### TASK
Extract every entry word for word.

[Edit difference data]
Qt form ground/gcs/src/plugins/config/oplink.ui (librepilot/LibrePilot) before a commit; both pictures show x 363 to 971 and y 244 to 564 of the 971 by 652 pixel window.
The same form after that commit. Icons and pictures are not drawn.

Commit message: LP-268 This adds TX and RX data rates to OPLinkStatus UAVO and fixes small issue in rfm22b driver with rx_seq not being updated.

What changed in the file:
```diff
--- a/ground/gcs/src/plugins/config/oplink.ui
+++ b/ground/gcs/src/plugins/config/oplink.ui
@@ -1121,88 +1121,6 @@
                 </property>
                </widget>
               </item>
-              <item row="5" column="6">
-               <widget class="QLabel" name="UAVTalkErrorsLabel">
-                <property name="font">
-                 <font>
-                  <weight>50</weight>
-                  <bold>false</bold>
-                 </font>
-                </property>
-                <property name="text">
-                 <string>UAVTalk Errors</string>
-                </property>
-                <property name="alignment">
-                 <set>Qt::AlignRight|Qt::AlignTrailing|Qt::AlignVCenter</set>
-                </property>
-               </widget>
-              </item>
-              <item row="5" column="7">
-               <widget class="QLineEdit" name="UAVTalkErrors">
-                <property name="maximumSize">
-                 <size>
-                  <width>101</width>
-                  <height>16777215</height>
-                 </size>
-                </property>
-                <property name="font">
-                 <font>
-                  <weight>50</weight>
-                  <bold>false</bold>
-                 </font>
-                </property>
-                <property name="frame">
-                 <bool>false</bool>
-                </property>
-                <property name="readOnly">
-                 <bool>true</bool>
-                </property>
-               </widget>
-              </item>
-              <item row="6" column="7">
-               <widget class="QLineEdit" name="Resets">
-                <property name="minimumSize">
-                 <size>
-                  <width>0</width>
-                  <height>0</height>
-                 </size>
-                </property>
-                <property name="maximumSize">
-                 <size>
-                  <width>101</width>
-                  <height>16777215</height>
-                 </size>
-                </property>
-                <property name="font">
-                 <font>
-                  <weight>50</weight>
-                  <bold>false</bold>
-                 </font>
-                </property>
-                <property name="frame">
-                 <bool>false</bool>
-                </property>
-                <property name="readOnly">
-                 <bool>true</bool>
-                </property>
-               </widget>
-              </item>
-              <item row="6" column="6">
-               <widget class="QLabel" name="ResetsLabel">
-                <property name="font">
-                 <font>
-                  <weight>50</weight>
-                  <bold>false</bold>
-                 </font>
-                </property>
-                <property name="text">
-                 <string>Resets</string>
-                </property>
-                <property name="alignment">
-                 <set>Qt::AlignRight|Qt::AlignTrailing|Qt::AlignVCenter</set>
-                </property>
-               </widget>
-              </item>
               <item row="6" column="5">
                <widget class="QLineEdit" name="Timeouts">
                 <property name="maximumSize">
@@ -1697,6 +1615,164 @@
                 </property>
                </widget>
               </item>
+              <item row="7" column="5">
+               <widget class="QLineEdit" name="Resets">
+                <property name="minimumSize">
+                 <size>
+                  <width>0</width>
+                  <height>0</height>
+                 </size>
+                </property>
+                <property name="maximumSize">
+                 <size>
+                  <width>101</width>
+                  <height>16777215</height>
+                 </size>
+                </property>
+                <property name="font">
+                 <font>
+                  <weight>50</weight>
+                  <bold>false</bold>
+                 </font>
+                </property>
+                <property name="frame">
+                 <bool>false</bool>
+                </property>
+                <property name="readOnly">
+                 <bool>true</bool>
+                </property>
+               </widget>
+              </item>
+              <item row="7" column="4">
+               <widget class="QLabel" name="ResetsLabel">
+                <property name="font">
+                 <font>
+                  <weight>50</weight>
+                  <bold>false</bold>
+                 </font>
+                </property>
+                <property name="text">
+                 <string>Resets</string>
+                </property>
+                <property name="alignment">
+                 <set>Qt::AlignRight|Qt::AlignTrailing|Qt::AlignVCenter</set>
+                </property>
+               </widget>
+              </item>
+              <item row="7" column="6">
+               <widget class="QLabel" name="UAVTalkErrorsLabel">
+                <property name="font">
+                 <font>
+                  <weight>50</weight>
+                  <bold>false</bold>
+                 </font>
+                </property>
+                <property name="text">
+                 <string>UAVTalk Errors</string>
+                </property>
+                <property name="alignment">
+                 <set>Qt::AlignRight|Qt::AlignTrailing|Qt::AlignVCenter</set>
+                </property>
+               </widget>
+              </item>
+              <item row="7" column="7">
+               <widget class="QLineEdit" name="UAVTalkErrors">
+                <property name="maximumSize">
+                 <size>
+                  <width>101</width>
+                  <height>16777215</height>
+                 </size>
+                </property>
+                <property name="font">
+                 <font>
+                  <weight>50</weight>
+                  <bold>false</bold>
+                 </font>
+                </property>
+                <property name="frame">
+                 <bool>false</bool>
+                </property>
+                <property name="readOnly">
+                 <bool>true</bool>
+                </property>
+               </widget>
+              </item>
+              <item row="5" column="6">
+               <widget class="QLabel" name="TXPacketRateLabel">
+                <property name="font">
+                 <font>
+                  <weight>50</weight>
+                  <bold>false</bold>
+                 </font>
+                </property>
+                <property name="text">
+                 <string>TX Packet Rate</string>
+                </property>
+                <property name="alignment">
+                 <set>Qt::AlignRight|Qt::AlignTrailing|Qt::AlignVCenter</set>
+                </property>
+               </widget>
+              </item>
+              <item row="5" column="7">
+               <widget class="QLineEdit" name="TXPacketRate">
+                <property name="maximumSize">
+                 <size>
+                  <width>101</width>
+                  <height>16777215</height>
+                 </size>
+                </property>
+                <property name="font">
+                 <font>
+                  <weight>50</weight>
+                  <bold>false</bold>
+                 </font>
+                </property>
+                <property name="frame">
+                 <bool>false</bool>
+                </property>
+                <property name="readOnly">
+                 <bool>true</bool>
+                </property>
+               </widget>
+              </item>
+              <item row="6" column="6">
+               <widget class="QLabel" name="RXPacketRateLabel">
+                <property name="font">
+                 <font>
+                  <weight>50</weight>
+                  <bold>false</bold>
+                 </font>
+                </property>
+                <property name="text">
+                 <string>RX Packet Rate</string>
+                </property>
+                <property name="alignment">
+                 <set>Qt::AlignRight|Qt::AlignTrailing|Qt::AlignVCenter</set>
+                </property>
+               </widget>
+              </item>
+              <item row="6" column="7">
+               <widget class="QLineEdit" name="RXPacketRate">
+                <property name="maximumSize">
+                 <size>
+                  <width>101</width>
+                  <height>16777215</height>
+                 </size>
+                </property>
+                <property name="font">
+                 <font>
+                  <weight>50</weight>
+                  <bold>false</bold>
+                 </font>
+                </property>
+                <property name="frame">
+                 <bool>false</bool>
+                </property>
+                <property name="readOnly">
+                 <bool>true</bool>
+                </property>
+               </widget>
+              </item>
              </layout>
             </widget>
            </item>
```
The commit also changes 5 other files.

### SOLUTION FOR THIS TASK
Qt form ground/gcs/src/plugins/config/oplink.ui (librepilot/LibrePilot) before a commit; both pictures show x 363 to 971 and y 244 to 564 of the 971 by 652 pixel window.
The same form after that commit. Icons and pictures are not drawn.

Commit message: LP-268 This adds TX and RX data rates to OPLinkStatus UAVO and fixes small issue in rfm22b driver with rx_seq not being updated.

What changed in the file:
```diff
--- a/ground/gcs/src/plugins/config/oplink.ui
+++ b/ground/gcs/src/plugins/config/oplink.ui
@@ -1121,88 +1121,6 @@
                 </property>
                </widget>
               </item>
-              <item row="5" column="6">
-               <widget class="QLabel" name="UAVTalkErrorsLabel">
-                <property name="font">
-                 <font>
-                  <weight>50</weight>
-                  <bold>false</bold>
-                 </font>
-                </property>
-                <property name="text">
-                 <string>UAVTalk Errors</string>
-                </property>
-                <property name="alignment">
-                 <set>Qt::AlignRight|Qt::AlignTrailing|Qt::AlignVCenter</set>
-                </property>
-               </widget>
-              </item>
-              <item row="5" column="7">
-               <widget class="QLineEdit" name="UAVTalkErrors">
-                <property name="maximumSize">
-                 <size>
-                  <width>101</width>
-                  <height>16777215</height>
-                 </size>
-                </property>
-                <property name="font">
-                 <font>
-                  <weight>50</weight>
-                  <bold>false</bold>
-                 </font>
-                </property>
-                <property name="frame">
-                 <bool>false</bool>
-                </property>
-                <property name="readOnly">
-                 <bool>true</bool>
-                </property>
-               </widget>
-              </item>
-              <item row="6" column="7">
-               <widget class="QLineEdit" name="Resets">
-                <property name="minimumSize">
-                 <size>
-                  <width>0</width>
-                  <height>0</height>
-                 </size>
-                </property>
-                <property name="maximumSize">
-                 <size>
-                  <width>101</width>
-                  <height>16777215</height>
-                 </size>
-                </property>
-                <property name="font">
-                 <font>
-                  <weight>50</weight>
-                  <bold>false</bold>
-                 </font>
-                </property>
-                <property name="frame">
-                 <bool>false</bool>
-                </property>
-                <property name="readOnly">
-                 <bool>true</bool>
-                </property>
-               </widget>
-              </item>
-              <item row="6" column="6">
-               <widget class="QLabel" name="ResetsLabel">
-                <property name="font">
-                 <font>
-                  <weight>50</weight>
-                  <bold>false</bold>
-                 </font>
-                </property>
-                <property name="text">
-                 <string>Resets</string>
-                </property>
-                <property name="alignment">
-                 <set>Qt::AlignRight|Qt::AlignTrailing|Qt::AlignVCenter</set>
-                </property>
-               </widget>
-              </item>
               <item row="6" column="5">
                <widget class="QLineEdit" name="Timeouts">
                 <property name="maximumSize">
@@ -1697,6 +1615,164 @@
                 </property>
                </widget>
               </item>
+              <item row="7" column="5">
+               <widget class="QLineEdit" name="Resets">
+                <property name="minimumSize">
+                 <size>
+                  <width>0</width>
+                  <height>0</height>
+                 </size>
+                </property>
+                <property name="maximumSize">
+                 <size>
+                  <width>101</width>
+                  <height>16777215</height>
+                 </size>
+                </property>
+                <property name="font">
+                 <font>
+                  <weight>50</weight>
+                  <bold>false</bold>
+                 </font>
+                </property>
+                <property name="frame">
+                 <bool>false</bool>
+                </property>
+                <property name="readOnly">
+                 <bool>true</bool>
+                </property>
+               </widget>
+              </item>
+              <item row="7" column="4">
+               <widget class="QLabel" name="ResetsLabel">
+                <property name="font">
+                 <font>
+                  <weight>50</weight>
+                  <bold>false</bold>
+                 </font>
+                </property>
+                <property name="text">
+                 <string>Resets</string>
+                </property>
+                <property name="alignment">
+                 <set>Qt::AlignRight|Qt::AlignTrailing|Qt::AlignVCenter</set>
+                </property>
+               </widget>
+              </item>
+              <item row="7" column="6">
+               <widget class="QLabel" name="UAVTalkErrorsLabel">
+                <property name="font">
+                 <font>
+                  <weight>50</weight>
+                  <bold>false</bold>
+                 </font>
+                </property>
+                <property name="text">
+                 <string>UAVTalk Errors</string>
+                </property>
+                <property name="alignment">
+                 <set>Qt::AlignRight|Qt::AlignTrailing|Qt::AlignVCenter</set>
+                </property>
+               </widget>
+              </item>
+              <item row="7" column="7">
+               <widget class="QLineEdit" name="UAVTalkErrors">
+                <property name="maximumSize">
+                 <size>
+                  <width>101</width>
+                  <height>16777215</height>
+                 </size>
+                </property>
+                <property name="font">
+                 <font>
+                  <weight>50</weight>
+                  <bold>false</bold>
+                 </font>
+                </property>
+                <property name="frame">
+                 <bool>false</bool>
+                </property>
+                <property name="readOnly">
+                 <bool>true</bool>
+                </property>
+               </widget>
+              </item>
+              <item row="5" column="6">
+               <widget class="QLabel" name="TXPacketRateLabel">
+                <property name="font">
+                 <font>
+                  <weight>50</weight>
+                  <bold>false</bold>
+                 </font>
+                </property>
+                <property name="text">
+                 <string>TX Packet Rate</string>
+                </property>
+                <property name="alignment">
+                 <set>Qt::AlignRight|Qt::AlignTrailing|Qt::AlignVCenter</set>
+                </property>
+               </widget>
+              </item>
+              <item row="5" column="7">
+               <widget class="QLineEdit" name="TXPacketRate">
+                <property name="maximumSize">
+                 <size>
+                  <width>101</width>
+                  <height>16777215</height>
+                 </size>
+                </property>
+                <property name="font">
+                 <font>
+                  <weight>50</weight>
+                  <bold>false</bold>
+                 </font>
+                </property>
+                <property name="frame">
+                 <bool>false</bool>
+                </property>
+                <property name="readOnly">
+                 <bool>true</bool>
+                </property>
+               </widget>
+              </item>
+              <item row="6" column="6">
+               <widget class="QLabel" name="RXPacketRateLabel">
+                <property name="font">
+                 <font>
+                  <weight>50</weight>
+                  <bold>false</bold>
+                 </font>
+                </property>
+                <property name="text">
+                 <string>RX Packet Rate</string>
+                </property>
+                <property name="alignment">
+                 <set>Qt::AlignRight|Qt::AlignTrailing|Qt::AlignVCenter</set>
+                </property>
+               </widget>
+              </item>
+              <item row="6" column="7">
+               <widget class="QLineEdit" name="RXPacketRate">
+                <property name="maximumSize">
+                 <size>
+                  <width>101</width>
+                  <height>16777215</height>
+                 </size>
+                </property>
+                <property name="font">
+                 <font>
+                  <weight>50</weight>
+                  <bold>false</bold>
+                 </font>
+                </property>
+                <property name="frame">
+                 <bool>false</bool>
+                </property>
+                <property name="readOnly">
+                 <bool>true</bool>
+                </property>
+               </widget>
+              </item>
              </layout>
             </widget>
            </item>
```
The commit also changes 5 other files.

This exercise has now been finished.